We've heard a lot about change over the past couple of years, and we've sure had a lot of it. Some of the biggest changes have been in the real estate markets, most of it not good, and most of it not done.
On Feb. 11 a report to congress was published by the Treasury and Department of Housing and Urban Development (HUD) regarding the country's mortgage system. The report, entitled "Reforming America's Housing Finance Market," discusses the nation's mortgage complex during the years leading up to the crash of 2008.
The major recommendation of the report is the winding down of Fannie Mae and Freddie Mac over a period of five years or more to be replaced by private mortgage markets. The recommendation was made in an effort to prevent taxpayers from having to bail out institutions such as Fannie and Freddie in the future.
Although Fannie Mae and Freddie Mac were initially supposed to support liquidity in the mortgage market so mortgage funds were more widely available, they went far afield of their charters. Since both companies were looking at lush profits, they kept pouring more and more liquidity into the system with less and less restrictions.
The larger issue is what if anything will replace Fannie Mae and Freddie Mac. Some of the suggestions involve no government role except for existing agencies like the Federal Housing Administration, or a plan that would be a government guarantee of private mortgage markets solely as a lender of last resort.
Either one of these would probably make home loans more expensive and even put in question traditional 30-year fixed rate mortgages, or at least make them much more expensive, in favor of adjustable-rate mortgages. Whatever happens, it will take a long time to iron out, continuing to keep the real estate market edgy at least for those who need financing.
However, when the mortgage markets are finally modified it should make for a much healthier industry. Buyers will be required to put more money down, have verifiable income and assets and properties would have to appraise at acceptable margins. If this can be accomplished, the end result could actually bring down the risk associated with providing mortgages resulting in mortgage costs declining. Less risk and costs to lenders would inevitably translate into savings and better rates to consumers.
For the short term, the Treasury Department and HUD have made several suggestions. One that could have an effect in our real estate market, is reducing the maximum size of mortgages purchased by Fannie and Freddie by more than $100,000 to $625,000 before the end of the year. They will also now require a 10 percent down payment for all loans, ending previous programs accepting minimal down payments, and the fees for government guarantee mortgages would increase.
There are already plenty of other ideas out there from the brainy bean counters with MBAs, and there will be plenty more before we see the final products. But the way it looks now is there will be a lot less government intervention in the mortgage markets, keeping taxpayer risk to a minimum.

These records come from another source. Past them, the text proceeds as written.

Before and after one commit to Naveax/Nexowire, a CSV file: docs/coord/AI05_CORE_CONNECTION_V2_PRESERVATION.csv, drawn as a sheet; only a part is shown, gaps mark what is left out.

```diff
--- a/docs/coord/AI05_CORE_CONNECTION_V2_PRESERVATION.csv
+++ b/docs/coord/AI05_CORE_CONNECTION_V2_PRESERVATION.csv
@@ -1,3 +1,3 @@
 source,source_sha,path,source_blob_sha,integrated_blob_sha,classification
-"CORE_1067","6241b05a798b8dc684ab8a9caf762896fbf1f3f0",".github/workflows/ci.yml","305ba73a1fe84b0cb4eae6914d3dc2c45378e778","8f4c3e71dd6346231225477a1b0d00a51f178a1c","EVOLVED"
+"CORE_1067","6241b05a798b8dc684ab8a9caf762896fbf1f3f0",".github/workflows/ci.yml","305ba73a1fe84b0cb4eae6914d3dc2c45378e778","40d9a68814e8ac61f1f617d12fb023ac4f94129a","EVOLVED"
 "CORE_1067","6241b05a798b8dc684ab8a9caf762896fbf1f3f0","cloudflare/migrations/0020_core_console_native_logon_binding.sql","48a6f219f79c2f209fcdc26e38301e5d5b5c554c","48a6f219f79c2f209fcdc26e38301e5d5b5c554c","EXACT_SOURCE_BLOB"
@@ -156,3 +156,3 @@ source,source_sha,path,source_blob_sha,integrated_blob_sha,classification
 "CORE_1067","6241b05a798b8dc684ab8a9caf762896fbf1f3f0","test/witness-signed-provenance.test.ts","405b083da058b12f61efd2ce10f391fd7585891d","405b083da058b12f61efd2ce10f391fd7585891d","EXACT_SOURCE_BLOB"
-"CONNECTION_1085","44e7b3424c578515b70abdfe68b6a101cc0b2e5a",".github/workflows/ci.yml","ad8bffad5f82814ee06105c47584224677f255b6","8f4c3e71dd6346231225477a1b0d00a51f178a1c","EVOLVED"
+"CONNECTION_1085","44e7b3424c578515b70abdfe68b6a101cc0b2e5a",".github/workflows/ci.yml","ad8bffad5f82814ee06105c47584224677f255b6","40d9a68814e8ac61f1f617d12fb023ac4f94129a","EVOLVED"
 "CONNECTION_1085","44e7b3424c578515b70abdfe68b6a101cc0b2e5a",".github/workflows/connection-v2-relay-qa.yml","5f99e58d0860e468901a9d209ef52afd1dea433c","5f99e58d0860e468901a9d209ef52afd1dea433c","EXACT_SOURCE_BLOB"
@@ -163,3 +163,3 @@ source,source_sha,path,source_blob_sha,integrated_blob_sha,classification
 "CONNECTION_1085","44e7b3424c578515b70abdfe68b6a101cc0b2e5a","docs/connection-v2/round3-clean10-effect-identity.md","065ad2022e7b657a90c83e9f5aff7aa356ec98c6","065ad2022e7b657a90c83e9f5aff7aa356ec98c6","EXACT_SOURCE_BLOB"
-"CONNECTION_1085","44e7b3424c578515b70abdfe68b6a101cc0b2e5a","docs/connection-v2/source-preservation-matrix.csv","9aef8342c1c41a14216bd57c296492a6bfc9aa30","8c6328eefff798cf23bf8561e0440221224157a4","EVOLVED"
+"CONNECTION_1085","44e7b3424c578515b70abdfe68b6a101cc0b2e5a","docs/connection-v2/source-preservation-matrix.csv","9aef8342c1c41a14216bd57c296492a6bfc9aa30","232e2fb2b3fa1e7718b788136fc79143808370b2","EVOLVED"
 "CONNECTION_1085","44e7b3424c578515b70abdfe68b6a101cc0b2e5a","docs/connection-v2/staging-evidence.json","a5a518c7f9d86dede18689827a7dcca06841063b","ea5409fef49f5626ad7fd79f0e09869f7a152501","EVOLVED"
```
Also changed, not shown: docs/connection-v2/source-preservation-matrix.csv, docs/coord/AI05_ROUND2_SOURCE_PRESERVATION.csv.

When it comes to the financial situation of the country and particularly the real estate industry, the more things change the more they continue to change. Sometimes I wish it was 1955 again.